Kumo, a startup that hopes to offer consumers access to individual channels rather than entire bundles, has raised $50 million in financing. The company may face significant hurdles, since content creators and owners have historically avoided this type of model, fearing a negative impact to their revenue streams. Unlike Aereo’s failed attempt at pairing an antenna with a cloud storage service, however, Kumo is reportedly working to license content for its a la carte approach.
Neil Davis, founder of Kumo, served as senior vice president of development at AOL and then as Dish’s head of corporate and digital development. Sources have hinted that private investors, including Mark Cuban, are responsible for the majority of Kumo’s financing.
“Historically, big players who have approached the idea of breaking the bundle haven’t succeeded, based mostly on the fact that the cost of an individual channel vs. the bundled option media companies provide is so high that the margin disappears,” reports TechCrunch.
While Aereo’s methods have been deemed illegal by the Supreme Court, Kumo is hoping to successfully and legally license content. In the wake of the Aereo controversy, broadcasters have been looking at changes to the traditional distribution model. Some analysts have suggested that HBO, for example, will eventually go over-the-top.
“We have also heard from another source that Epix was shopping around an a la carte deal for its original content (movies and TV shows) for around $35 million earlier this summer, though a deal with a smaller player like that wouldn’t likely have the same domino effect as a player with the stature of Time Warner/HBO,” suggests TechCrunch.

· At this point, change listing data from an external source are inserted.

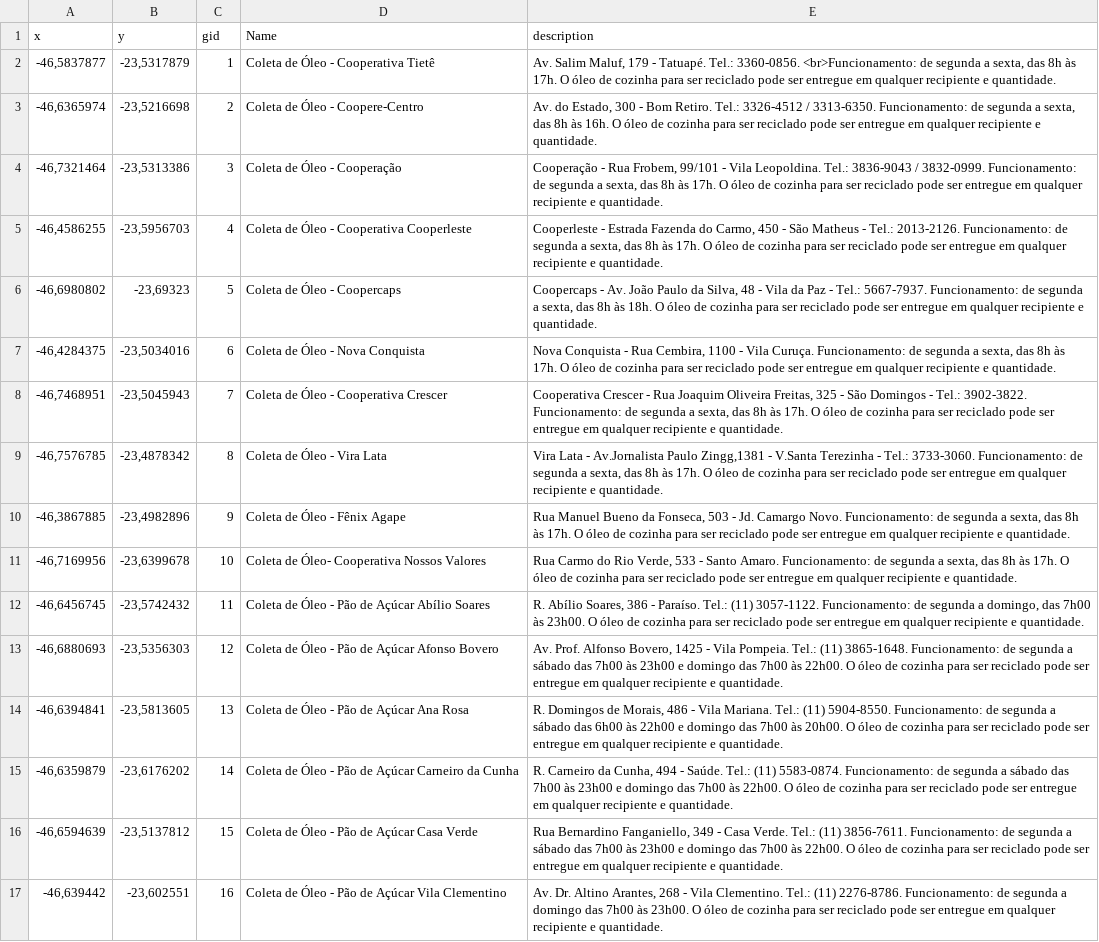
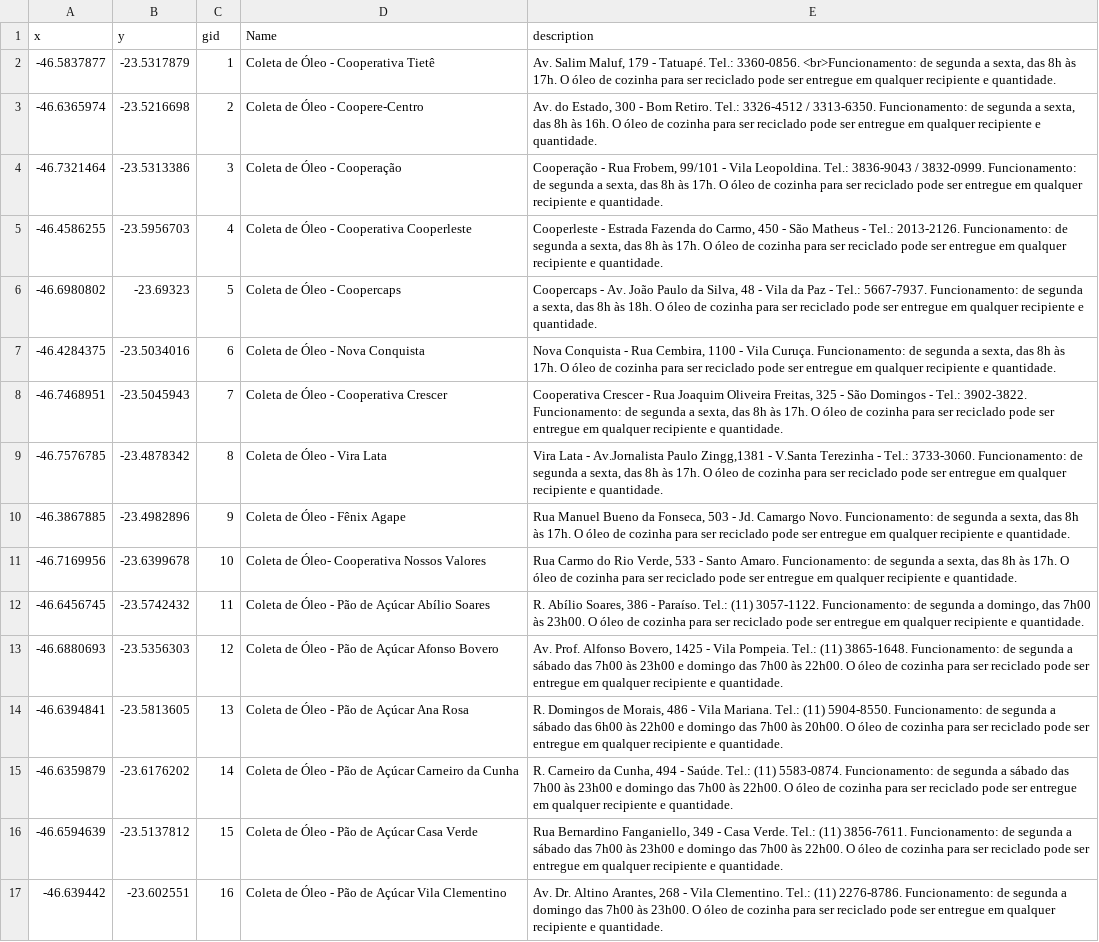
Before and after one commit to WonK67/App-RPII, a CSV file: app/src/debug/res/raw/oleo_cozinha.csv, drawn as a sheet; only a part is shown; the diff covers the shown part only; the diff names each change by its address in the sheet, - before the commit and + after, or states it on an @@ line.

```diff
--- a/app/src/debug/res/raw/oleo_cozinha.csv
+++ b/app/src/debug/res/raw/oleo_cozinha.csv
-A2 (x): -46,5837877
+A2 (x): -46.5837877
-B2 (y): -23,5317879
+B2 (y): -23.5317879
-A3 (x): -46,6365974
+A3 (x): -46.6365974
-B3 (y): -23,5216698
+B3 (y): -23.5216698
-A4 (x): -46,7321464
+A4 (x): -46.7321464
-B4 (y): -23,5313386
+B4 (y): -23.5313386
-A5 (x): -46,4586255
+A5 (x): -46.4586255
-B5 (y): -23,5956703
+B5 (y): -23.5956703
-A6 (x): -46,6980802
+A6 (x): -46.6980802
-B6 (y): -23,69323
+B6 (y): -23.69323
-A7 (x): -46,4284375
+A7 (x): -46.4284375
-B7 (y): -23,5034016
+B7 (y): -23.5034016
-A8 (x): -46,7468951
+A8 (x): -46.7468951
-B8 (y): -23,5045943
+B8 (y): -23.5045943
-A9 (x): -46,7576785
+A9 (x): -46.7576785
-B9 (y): -23,4878342
+B9 (y): -23.4878342
-A10 (x): -46,3867885
+A10 (x): -46.3867885
-B10 (y): -23,4982896
+B10 (y): -23.4982896
-A11 (x): -46,7169956
+A11 (x): -46.7169956
-B11 (y): -23,6399678
+B11 (y): -23.6399678
-A12 (x): -46,6456745
+A12 (x): -46.6456745
-B12 (y): -23,5742432
+B12 (y): -23.5742432
-A13 (x): -46,6880693
+A13 (x): -46.6880693
-B13 (y): -23,5356303
+B13 (y): -23.5356303
-A14 (x): -46,6394841
+A14 (x): -46.6394841
-B14 (y): -23,5813605
+B14 (y): -23.5813605
-A15 (x): -46,6359879
+A15 (x): -46.6359879
-B15 (y): -23,6176202
+B15 (y): -23.6176202
-A16 (x): -46,6594639
+A16 (x): -46.6594639
-B16 (y): -23,5137812
+B16 (y): -23.5137812
-A17 (x): -46,639442
+A17 (x): -46.639442
-B17 (y): -23,602551
+B17 (y): -23.602551
```
Also changed, not shown: 36 edited cells elsewhere in this file, app/src/debug/res/raw/ecopontos.csv, app/src/debug/res/raw/lixo_eletronico.csv, 3 other files.
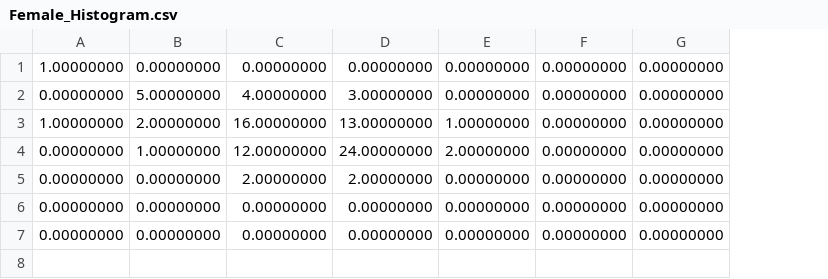
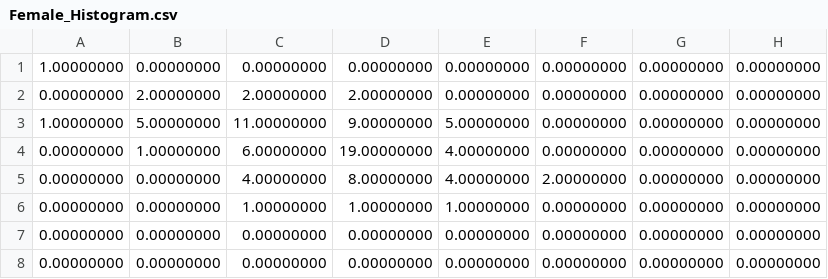
Before and after one commit to sarankris/ml-ucsc, a CSV file: Assignment2/Female_Histogram.csv, drawn as a sheet; addresses are those after the commit; the diff names each change by its address in the sheet, - before the commit and + after, or states it on an @@ line.

```diff
--- a/Assignment2/Female_Histogram.csv
+++ b/Assignment2/Female_Histogram.csv
+column H, rows 1-4: all 0.00000000; rows 6-8: all 0.00000000
-B2: 5.00000000
+B2: 2.00000000
-C2: 4.00000000
+C2: 2.00000000
-D2: 3.00000000
+D2: 2.00000000
-B3: 2.00000000
+B3: 5.00000000
-C3: 16.00000000
+C3: 11.00000000
-D3: 13.00000000
+D3: 9.00000000
-E3: 1.00000000
+E3: 5.00000000
-C4: 12.00000000
+C4: 6.00000000
-D4: 24.00000000
+D4: 19.00000000
-E4: 2.00000000
+E4: 4.00000000
+row 5: 0.00000000 | 0.00000000 | 4.00000000 | 8.00000000 | 4.00000000 | 2.00000000 | 0.00000000 | 0.00000000
-C6: 2.00000000
+C6: 1.00000000
-D6: 2.00000000
+D6: 1.00000000
-E6: 0.00000000
+E6: 1.00000000
```
Also changed, not shown: Assignment2/Female_Guass_Histogram.csv, Assignment2/Male_Guass_Histogram.csv, 37 other files.
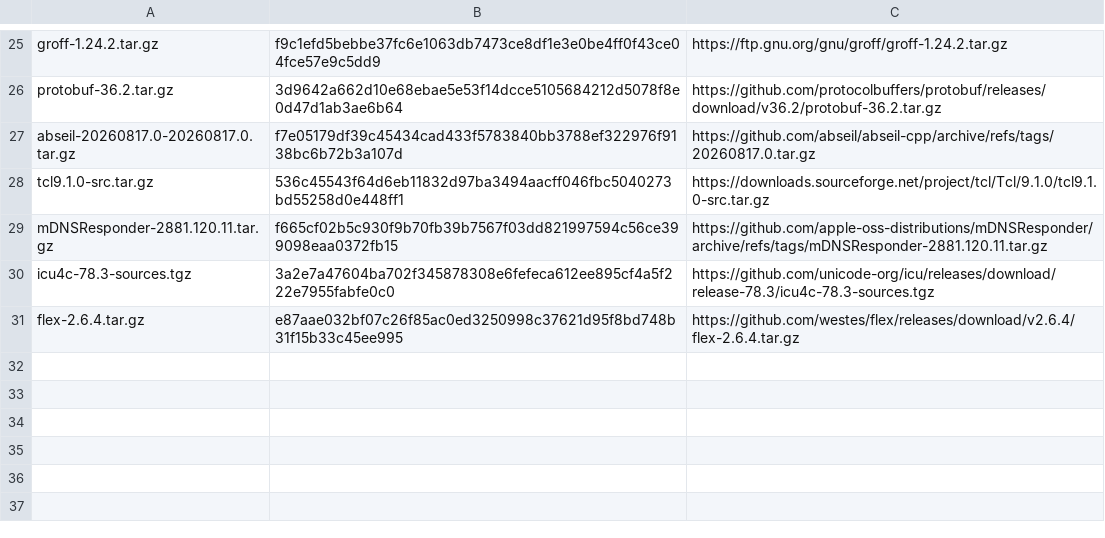
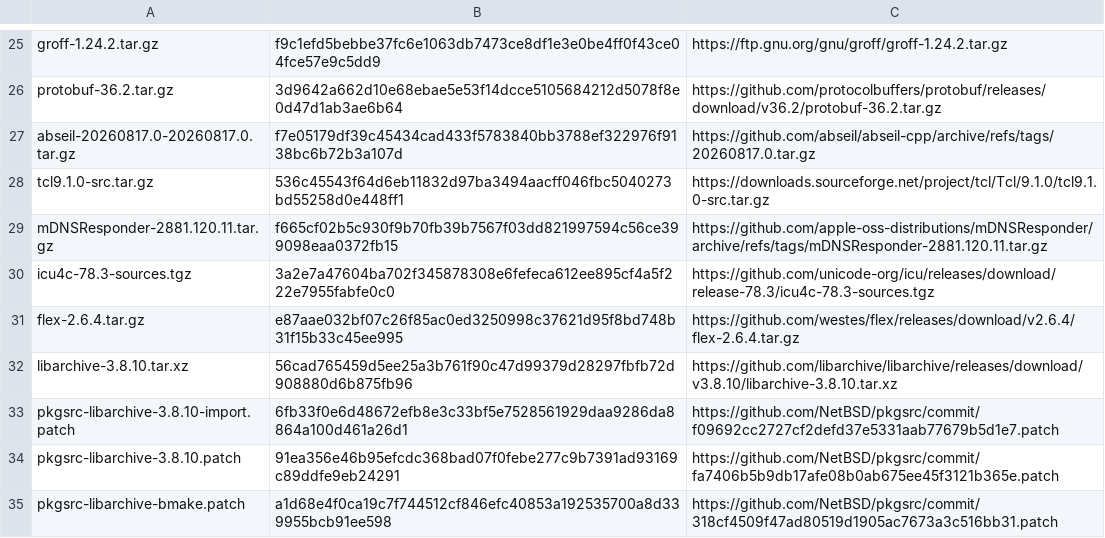
Before and after one commit to oxtech-ember/EmberBSD-Ports, a TSV file: profiles/common-build-tools/sources.tsv, drawn as a sheet; only a part is shown, gaps mark what is left out.

Commit message:
Update the shared libarchive vendor source to 3.8.10

```diff
--- a/profiles/common-build-tools/sources.tsv
+++ b/profiles/common-build-tools/sources.tsv
@@ -31 +31,5 @@ icu4c-78.3-sources.tgz	3a2e7a47604ba702f345878308e6fefeca612ee895cf4a5f222e7955f
 flex-2.6.4.tar.gz	e87aae032bf07c26f85ac0ed3250998c37621d95f8bd748b31f15b33c45ee995	https://github.com/westes/flex/releases/download/v2.6.4/flex-2.6.4.tar.gz
+libarchive-3.8.10.tar.xz	56cad765459d5ee25a3b761f90c47d99379d28297fbfb72d908880d6b875fb96	https://github.com/libarchive/libarchive/releases/download/v3.8.10/libarchive-3.8.10.tar.xz
+pkgsrc-libarchive-3.8.10-import.patch	6fb33f0e6d48672efb8e3c33bf5e7528561929daa9286da8864a100d461a26d1	https://github.com/NetBSD/pkgsrc/commit/f09692cc2727cf2defd37e5331aab77679b5d1e7.patch
+pkgsrc-libarchive-3.8.10.patch	91ea356e46b95efcdc368bad07f0febe277c9b7391ad93169c89ddfe9eb24291	https://github.com/NetBSD/pkgsrc/commit/fa7406b5b9db17afe08b0ab675ee45f3121b365e.patch
+pkgsrc-libarchive-bmake.patch	a1d68e4f0ca19c7f744512cf846efc40853a192535700a8d339955bcb91ee598	https://github.com/NetBSD/pkgsrc/commit/318cf4509f47ad80519d1905ac7673a3c516bb31.patch
```
Also changed, not shown: 11 other files.
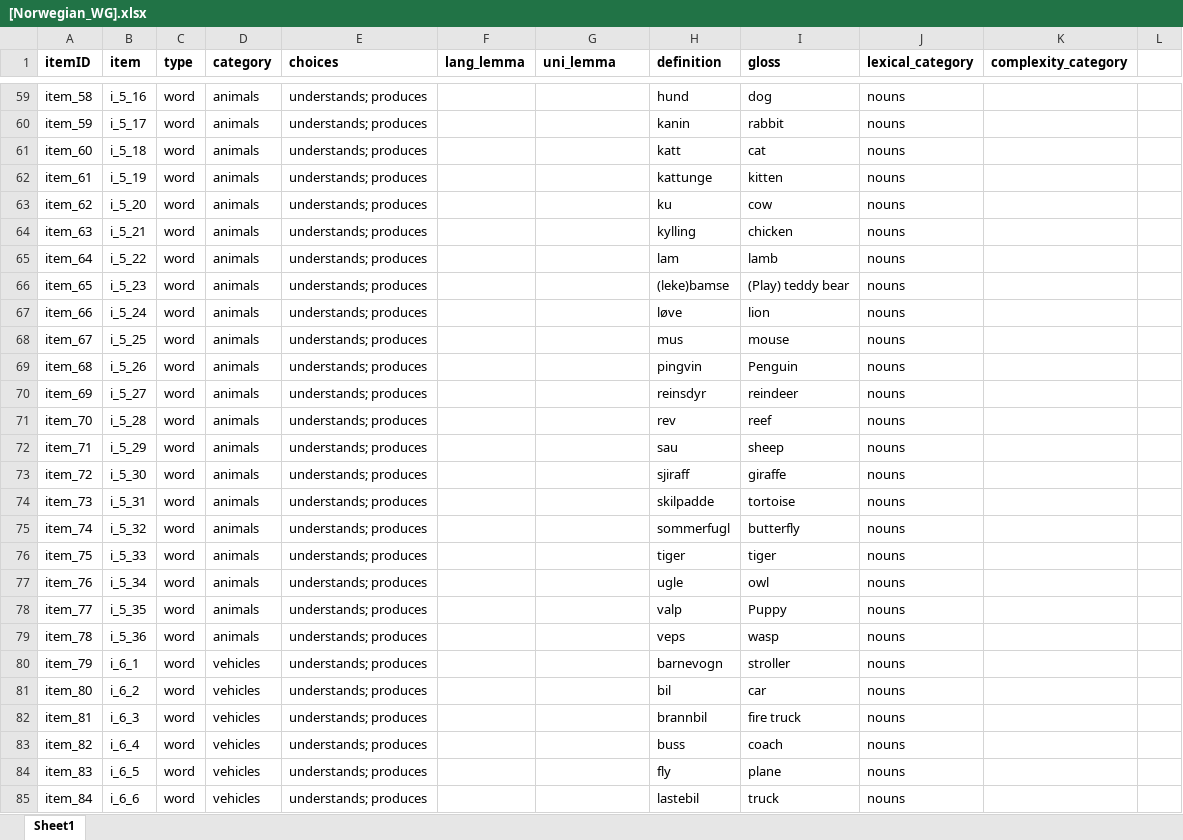
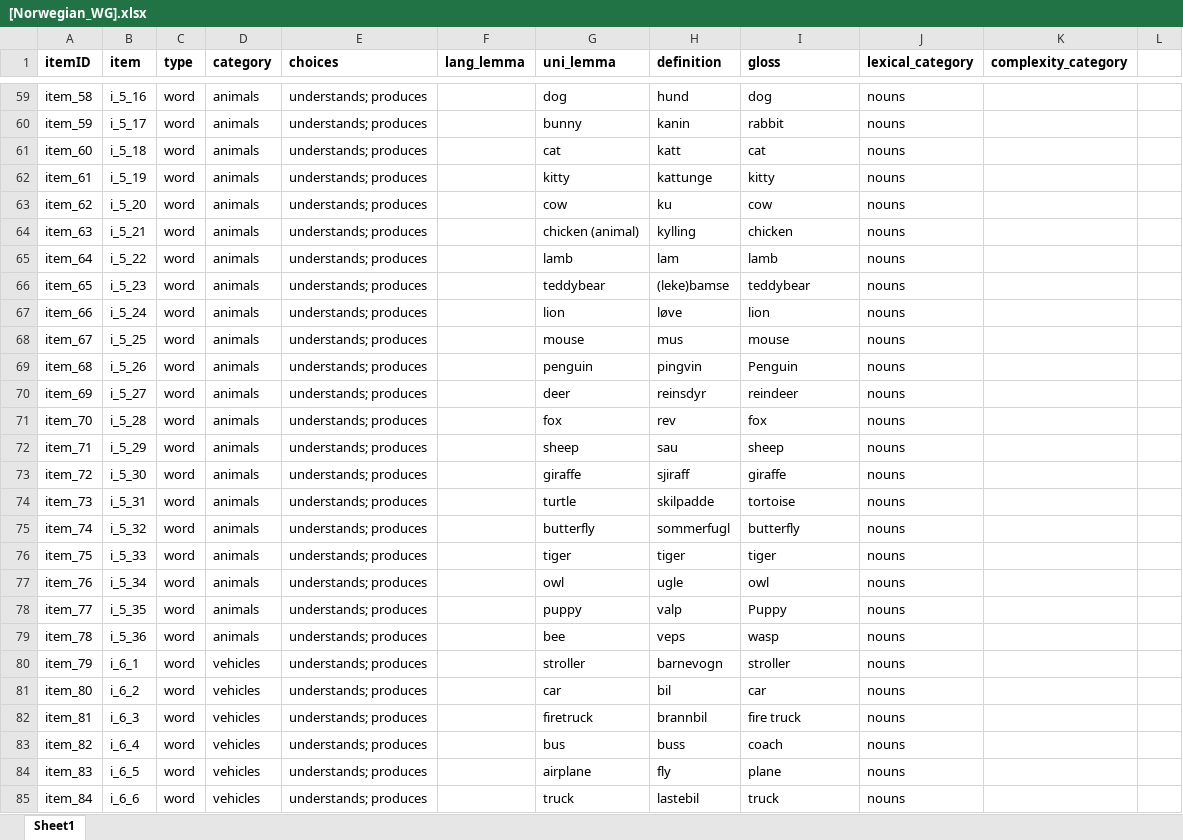
Before and after one commit to langcog/wordbank, an Excel workbook: raw_data/Norwegian_WG/[Norwegian_WG].xlsx, sheet Sheet1, drawn as a sheet; only a part is shown, gaps mark what is left out; values as stored, in another font and other column widths than the file's, no borders; the diff covers the shown part only; the diff names each change by its address in the sheet, - before the commit and + after, or states it on an @@ line.

```diff
--- a/raw_data/Norwegian_WG/[Norwegian_WG].xlsx (sheet Sheet1)
+++ b/raw_data/Norwegian_WG/[Norwegian_WG].xlsx (sheet Sheet1)
-G59 (uni_lemma): (empty)
+G59 (uni_lemma): dog
-G60 (uni_lemma): (empty)
+G60 (uni_lemma): bunny
-G61 (uni_lemma): (empty)
+G61 (uni_lemma): cat
-G62 (uni_lemma): (empty)
+G62 (uni_lemma): kitty
-I62 (gloss): kitten
+I62 (gloss): kitty
-G63 (uni_lemma): (empty)
+G63 (uni_lemma): cow
-G64 (uni_lemma): (empty)
+G64 (uni_lemma): chicken (animal)
-G65 (uni_lemma): (empty)
+G65 (uni_lemma): lamb
-G66 (uni_lemma): (empty)
+G66 (uni_lemma): teddybear
-I66 (gloss): (Play) teddy bear
+I66 (gloss): teddybear
-G67 (uni_lemma): (empty)
+G67 (uni_lemma): lion
-G68 (uni_lemma): (empty)
+G68 (uni_lemma): mouse
-G69 (uni_lemma): (empty)
+G69 (uni_lemma): penguin
-G70 (uni_lemma): (empty)
+G70 (uni_lemma): deer
-G71 (uni_lemma): (empty)
+G71 (uni_lemma): fox
-I71 (gloss): reef
+I71 (gloss): fox
-G72 (uni_lemma): (empty)
+G72 (uni_lemma): sheep
-G73 (uni_lemma): (empty)
+G73 (uni_lemma): giraffe
-G74 (uni_lemma): (empty)
+G74 (uni_lemma): turtle
-G75 (uni_lemma): (empty)
+G75 (uni_lemma): butterfly
-G76 (uni_lemma): (empty)
+G76 (uni_lemma): tiger
-G77 (uni_lemma): (empty)
+G77 (uni_lemma): owl
-G78 (uni_lemma): (empty)
+G78 (uni_lemma): puppy
-G79 (uni_lemma): (empty)
+G79 (uni_lemma): bee
-G80 (uni_lemma): (empty)
+G80 (uni_lemma): stroller
-G81 (uni_lemma): (empty)
+G81 (uni_lemma): car
-G82 (uni_lemma): (empty)
+G82 (uni_lemma): firetruck
-G83 (uni_lemma): (empty)
+G83 (uni_lemma): bus
-G84 (uni_lemma): (empty)
+G84 (uni_lemma): airplane
-G85 (uni_lemma): (empty)
+G85 (uni_lemma): truck
```
Also changed, not shown: 462 edited cells elsewhere in this sheet, raw_data/English_WG/[English_WG].xlsx.
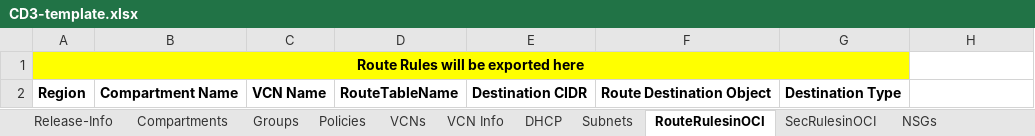
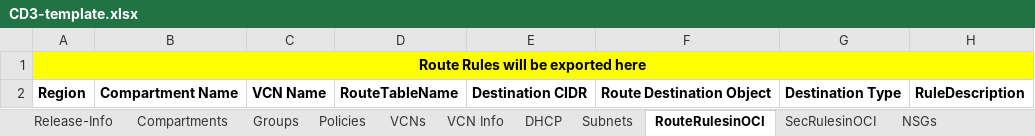
Before and after one commit to oracle-devrel/cd3-automation-toolkit, an Excel workbook: oci_tenancy/SetUpOCI_Via_TF/example/CD3-template.xlsx, sheet RouteRulesinOCI, drawn as a sheet; values as stored, in another font and other column widths than the file's, no borders; the diff names each change by its address in the sheet, - before the commit and + after, or states it on an @@ line.

```diff
--- a/oci_tenancy/SetUpOCI_Via_TF/example/CD3-template.xlsx (sheet RouteRulesinOCI)
+++ b/oci_tenancy/SetUpOCI_Via_TF/example/CD3-template.xlsx (sheet RouteRulesinOCI)
-A1:G1 merged
+A1:H1 merged
-H1 fill: none
+H1 fill: #FFFF00
-H2: (empty)
+H2: RuleDescription
```
Also changed, not shown: sheet SecRulesinOCI, 2 other files.
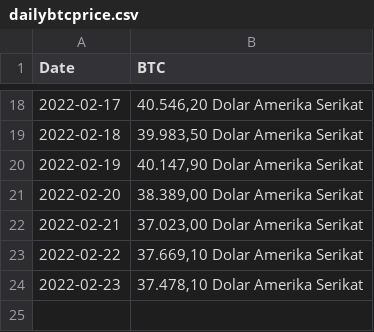
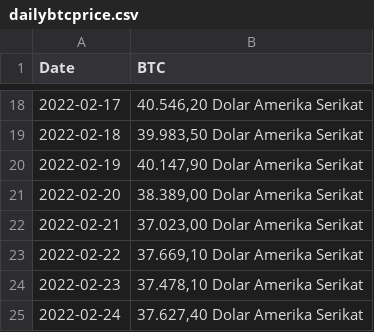
Before and after one commit to hennypurwadi/Web_Scraping, a CSV file: data/dailybtcprice.csv, drawn as a sheet; only a part is shown, gaps mark what is left out.

```diff
--- a/data/dailybtcprice.csv
+++ b/data/dailybtcprice.csv
@@ -24 +24,2 @@ Date,BTC
 2022-02-23,"37.478,10 Dolar Amerika Serikat"
+2022-02-24,"37.627,40 Dolar Amerika Serikat"
```
Also changed, not shown: 3 other files.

“We can’t know for sure which media player(s) are open to a deal with Kumo until the service launches,” explains the post. “We do, however, know that $50 million in financing will pay for a lot more than UX, engineering, and other technical costs.”